“There is no price support for egg production,” Vinchattle says. “It’s the marketplace that tells our farmers what they are getting for a dozen. Then it’s up to them to produce efficiently enough so they can make a profit on that.”
“Everything else has gone up, but the price of eggs is no different now than 15 years ago,” says Kaldenberg. “For $1, consumers still get 12 healthy eggs containing 13 vitamins, protein and minerals.”
In next month’s issue, André Dumont will tell us how Andrew Kaldenberg handles biosecurity and activists infiltrating his farm, and Kevin Vinchattle will offer his take on last year’s salmonella egg recall from another Iowa farm.
|Iowa, an Egg Giant|
With only a few more than 80 egg producers, Iowa is by far the most important egg-producing state in the United States. Its 57 million layers produce about 14.25 billion eggs per year (2008 USDA data). That’s more than double size of the Canadian flock and twice as many layers as Ohio, the second largest U.S. egg-producing state. The other egg superpowers in are Indiana, Pennsylvania and California.
“If Iowa were a country, we’d probably rank 10th or 11th in the world,” Rose Acre complex manager and Iowa Poultry Association president Andrew Kaldenberg says.
In order to produce 15.4 per cent of the country’s eggs, Iowa egg farmers purchase about 57 million bushels of corn and 28.5 million bushels of soybean per year. Most of the feed comes from Iowa’s 23 million acres of cropland or from neighbouring states.
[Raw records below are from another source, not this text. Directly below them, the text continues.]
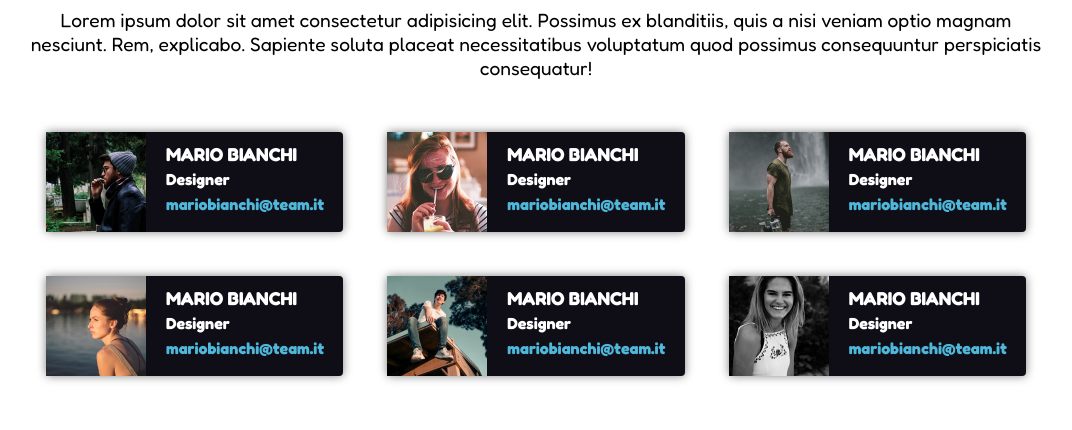
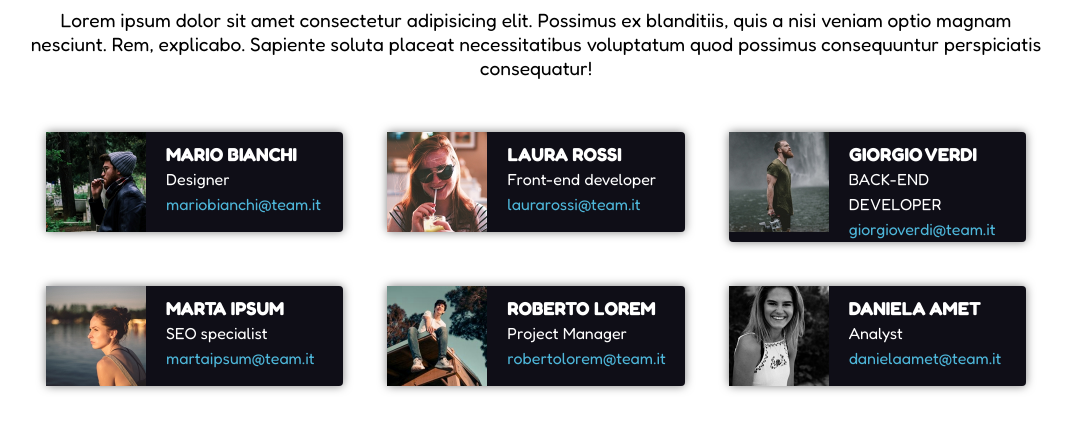
Before and after one commit to Gabriele-Zini/html-css-float-cards, a plain HTML site: page index.html in a window 1280 px wide. Shown: the part 110-540 px from the top of the page, without its empty margins (104-1176 px from the left). Drawn offline with Linux system fonts and the light colour scheme.

Commit message:
style: changed <h4> to <p> inside card div

```diff
--- a/css/style.css
+++ b/css/style.css
@@ -28,7 +28,7 @@ h1 {
 }
 
 /* PARAGRAPH */
-p {
+.main-paragraph {
     padding-bottom: 30px;
     font-size: 1.2rem;
 }
--- a/index.html
+++ b/index.html
@@ -19,7 +19,7 @@
       <!-- /title -->
 
       <!-- paragraph -->
-      <p>
+      <p class="main-paragraph">
         Lorem ipsum dolor sit amet consectetur adipisicing elit. Possimus ex
         blanditiis, quis a nisi veniam optio magnam nesciunt. Rem, explicabo.
         Sapiente soluta placeat necessitatibus voluptatum quod possimus
@@ -35,24 +35,24 @@
           <div class="card clearfix">
             <img src="img/male1.png" alt="male profile 1" />
             <h3>MARIO BIANCHI</h3>
-            <h4>Designer</h4>
-            <h4 class="email">mariobianchi@team.it</h4>
+            <p>Designer</p>
+            <p class="email">mariobianchi@team.it</p>
           </div>
         </div>
         <div class="profile">
           <div class="card clearfix">
             <img src="img/female1.png" alt="female profile 1" />
-            <h3>MARIO BIANCHI</h3>
-            <h4>Designer</h4>
-            <h4 class="email">mariobianchi@team.it</h4>
+            <h3>LAURA ROSSI</h3>
+            <p>Front-end developer</p>
+            <p class="email">laurarossi@team.it</p>
           </div>
         </div>
         <div class="profile">
           <div class="card clearfix">
             <img src="img/male2.png" alt="male profile 2" />
-            <h3>MARIO BIANCHI</h3>
-            <h4>Designer</h4>
-            <h4 class="email">mariobianchi@team.it</h4>
+            <h3>GIORGIO VERDI</h3>
+            <p>BACK-END DEVELOPER</p>
+            <p class="email">giorgioverdi@team.it</p>
           </div>
         </div>
       </div>
@@ -63,25 +63,25 @@
         <div class="profile">
           <div class="card clearfix">
             <img src="img/female2.png" alt="female profile 2" />
-            <h3>MARIO BIANCHI</h3>
-            <h4>Designer</h4>
-            <h4 class="email">mariobianchi@team.it</h4>
+            <h3>MARTA IPSUM</h3>
+            <p>SEO specialist</p>
+            <p class="email">martaipsum@team.it</p>
           </div>
         </div>
         <div class="profile">
           <div class="card clearfix">
             <img src="img/male3.png" alt="male profile 3" />
-            <h3>MARIO BIANCHI</h3>
-            <h4>Designer</h4>
-            <h4 class="email">mariobianchi@team.it</h4>
+            <h3>ROBERTO LOREM</h3>
+            <p>Project Manager</p>
+            <p class="email">robertolorem@team.it</p>
           </div>
         </div>
         <div class="profile">
           <div class="card clearfix">
             <img src="img/female3.png" alt="female profile 3" />
-            <h3>MARIO BIANCHI</h3>
-            <h4>Designer</h4>
-            <h4 class="email">mariobianchi@team.it</h4>
+            <h3>DANIELA AMET</h3>
+            <p>Analyst</p>
+            <p class="email">danielaamet@team.it</p>
           </div>
         </div>
       </div>
```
There are close to 3,000 hatchery, production and processing workers in the egg industry in Iowa.